WMATA’s 7000-series fleet pulled again from service

Dec. 30, 2021
The Washington Metrorail Safety Commission ordered the fleet to be pulled from service six days after WMATA said it was pausing the fleet’s return to service.

The Washington Metropolitan Area Transit Authority’s (WMATA) fleet of 7000-series railcars was ordered out of service by the Washington Metrorail Safety Commission (WMSC) on Dec. 29.

WMSC’s order cited it had no technical objections to WMATA’s return to service plan for the 7000-series fleet contingent on the railcars meeting specified inspection criteria.
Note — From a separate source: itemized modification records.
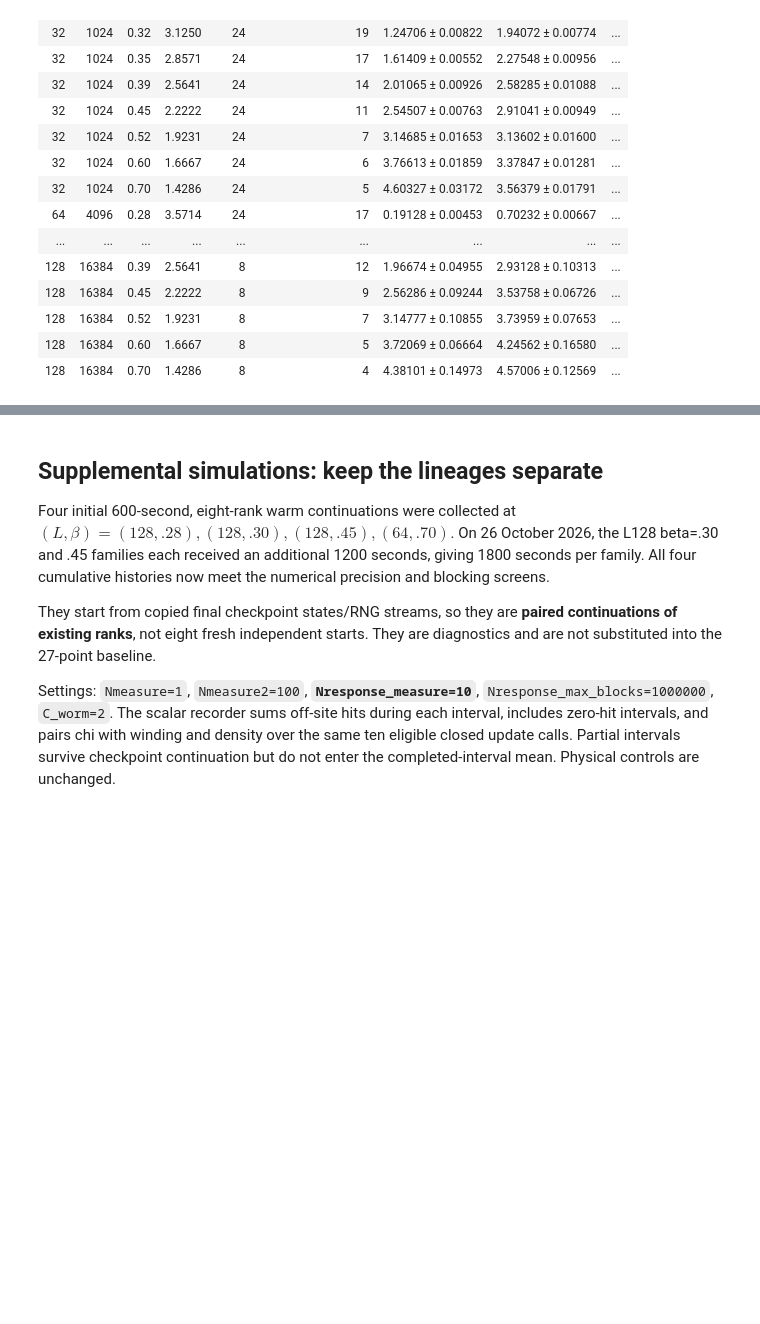
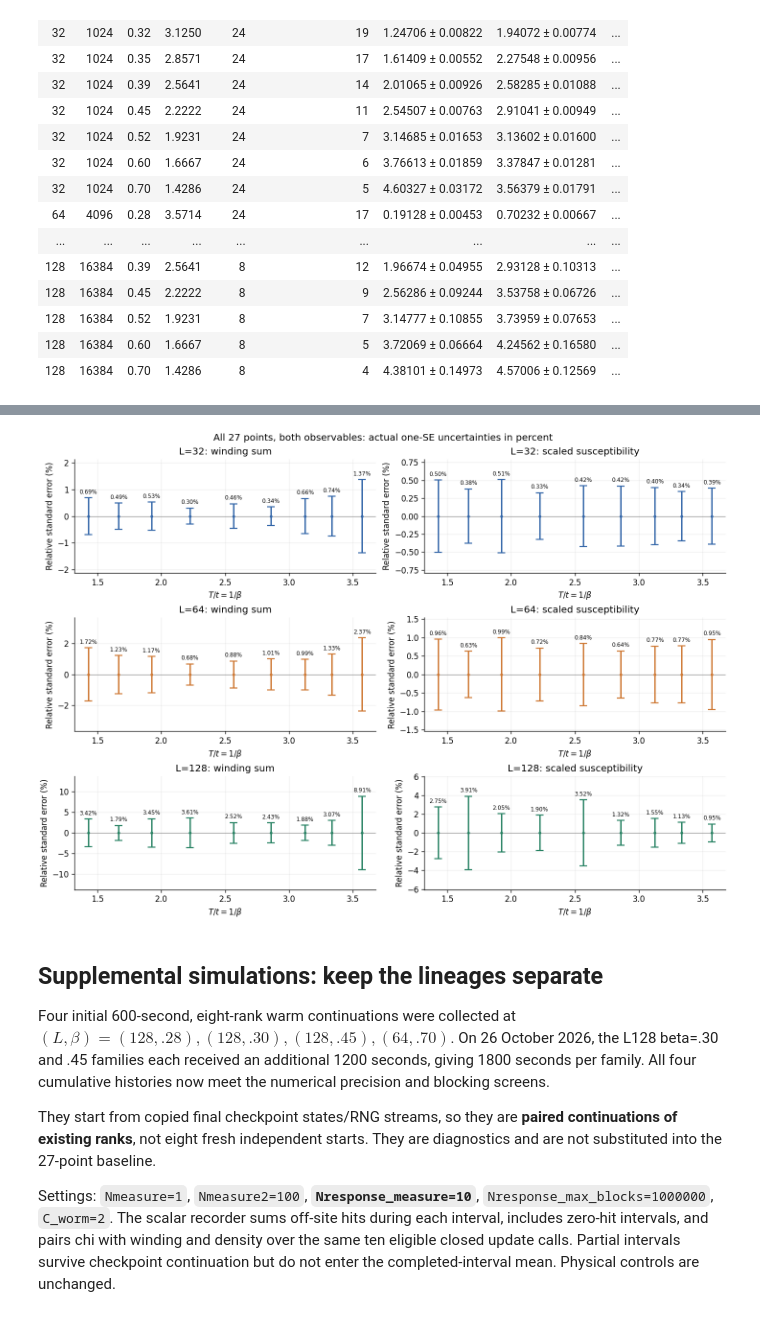
Before and after one commit to yck23/worm, a Jupyter notebook: results/response_measurements/response_measurements.ipynb, the cells around one changed output, grey strips where cells are left out. Saved outputs shown, nothing was run; the diff lists cells and outputs as text; code cells hidden in the pictures; blank space fills up the shorter version.

```diff
--- a/results/response_measurements/response_measurements.ipynb
+++ b/results/response_measurements/response_measurements.ipynb
@@ -76,7 +78,7 @@ for L in [32, 64, 128]:
     points = np.sort(baseline[baseline['L'] == L], order='T')
     for ax, name in zip(axes, ['W2', 'chi_scaled']):
         ax.errorbar(points['T'], points[name], yerr=points[name + '_se'],
-                    fmt='o-', ms=4, capsize=3, lw=1.1, color=colors[L], label=f'L = {L}')
+                    fmt='o-', ms=2.5, capsize=4, elinewidth=1.6, capthick=1.3, lw=1.1, color=colors[L], label=f'L = {L}')
 axes[0].axhline(4 / np.pi, color='0.4', ls='--', lw=1, label=r'$4/\pi$ (infinite-size reference)')
 axes[0].set_ylabel(r'$\langle W_x^2+W_y^2\rangle$')
 axes[1].set_ylabel(r'$\chi_s/L^{7/4}$')
@@ -95,7 +97,7 @@ for L in [32, 64, 128]:
     points = np.sort(baseline[(baseline['L'] == L) & (baseline['beta'] <= 0.39)], order='T')
     for ax, name in zip(axes, ['W2', 'chi_scaled']):
         ax.errorbar(points['T'], points[name], yerr=points[name + '_se'], fmt='o-',
-                    ms=4, capsize=3, lw=1, color=colors[L], label=f'L = {L}')
+                    ms=2.5, capsize=4, elinewidth=1.6, capthick=1.3, lw=1, color=colors[L], label=f'L = {L}')
 axes[0].axhline(4 / np.pi, color='0.4', ls='--', lw=1)
 axes[0].set_ylabel(r'$\langle W_x^2+W_y^2\rangle$')
 axes[1].set_ylabel(r'$\chi_s/L^{7/4}$')
@@ -146,3 +152,28 @@ These precision statements do not establish equilibrium or a temporal blocking p
+# %%
+fig, axes = plt.subplots(3, 2, figsize=(12, 8.5), constrained_layout=True)
+for row, L in enumerate([32, 64, 128]):
+    points = np.sort(baseline[baseline['L'] == L], order='T')
+    for col, name in enumerate(['W2', 'chi_scaled']):
+        ax = axes[row, col]
+        relative_se = 100 * points[name + '_se'] / np.abs(points[name])
+        ax.errorbar(points['T'], np.zeros(len(points)), yerr=relative_se,
+                    fmt='o', ms=2.5, capsize=5, elinewidth=1.8,
+                    capthick=1.4, color=colors[L])
+        ax.axhline(0, color='0.5', lw=.7)
+        for temperature, error in zip(points['T'], relative_se):
+            ax.annotate(f'{error:.2f}%', (temperature, error),
+                        xytext=(0, 5), textcoords='offset points',
+                        ha='center', fontsize=7)
+        limit = relative_se.max() * 1.55
+        ax.set_ylim(-limit, limit)
+        ax.set_xlabel(r'$T/t=1/\beta$')
+        ax.set_ylabel('Relative standard error (%)')
+        ax.set_title(f'L={L}: ' + ('winding sum' if col == 0 else 'scaled susceptibility'))
+fig.suptitle('All 27 points, both observables: actual one-SE uncertainties in percent', fontsize=12)
+fig.savefig(figures / 'baseline_relative_errors.png', dpi=180)
+plt.show()
+# %% [output]
+[figure, added]
 # %% [markdown]
 ## Supplemental simulations: keep the lineages separate
 
```
Also changed, not shown: parts of 5 cells of this notebook, 7 other files.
WMSC says it observed certain 7000-series railcars that did not meet the inspection criteria.

The railcars, which represents about 60 percent of WMATA’s total rail fleet, can be returned to service once WMSC is provided with a revised return to service plan that includes the following:

  • Specific additional protections and internal oversight Metrorail will carry out to ensure that any asset that fails a safety-critical inspection, including back-to-back measurements is removed from and kept out of passenger service;
  • The specific additional protections and internal oversight Metrorail will carry out to ensure that no alternative procedures or practices are introduced outside of the official plan; and
  • Revised inspection frequency and any other criteria based on all available data, including measurements taken since Dec. 1, 2021.

In addition to the above, WMSC will need to be notified by WMATA of any revisions to the plan for a 14-day review before revisions are implemented.

On Dec. 23, WMATA said it was pausing the metered return to service of the 7000-series railcars and moving to nightly inspections of the fleet that had been reactivated.

WMSC originally ordered the cars be pulled from service after an Oct. 12 derailment where a wheelset was found to be out of compliance with specifications. While the derailment has thrust wheelset specifications into a spotlight, the National Safety Transportation Board continues its investigation into the incident and has not determined a probable cause.

Following the initial pulling of the 7000-series fleet, WMATA ran reduced Metrorail service and worked to return older models of railcars to service.

About the Author

Mischa Wanek-Libman | Group Editorial Director

Mischa Wanek-Libman serves as editor in chief of Mass Transit magazine and group editorial director of the Infrastructure and Aviation Group at Endeavor Business Media. She is responsible for developing and maintaining the editorial direction of the group and is based in the western suburbs of Chicago.

Wanek-Libman has spent more than 20 years covering transportation issues including construction projects and engineering challenges for various commuter railroads and transit agencies. She has been recognized for editorial excellence through her individual work, as well as for collaborative content. 

She is an active member of the American Public Transportation Association's Marketing and Communications Committee and serves as a Board Observer on the National Railroad Construction and Maintenance Association (NRC) Board of Directors.  

She is a graduate of Drake University, where she earned a Bachelor of Arts degree in Journalism and Mass Communication with a major in magazine journalism and a minor in business management.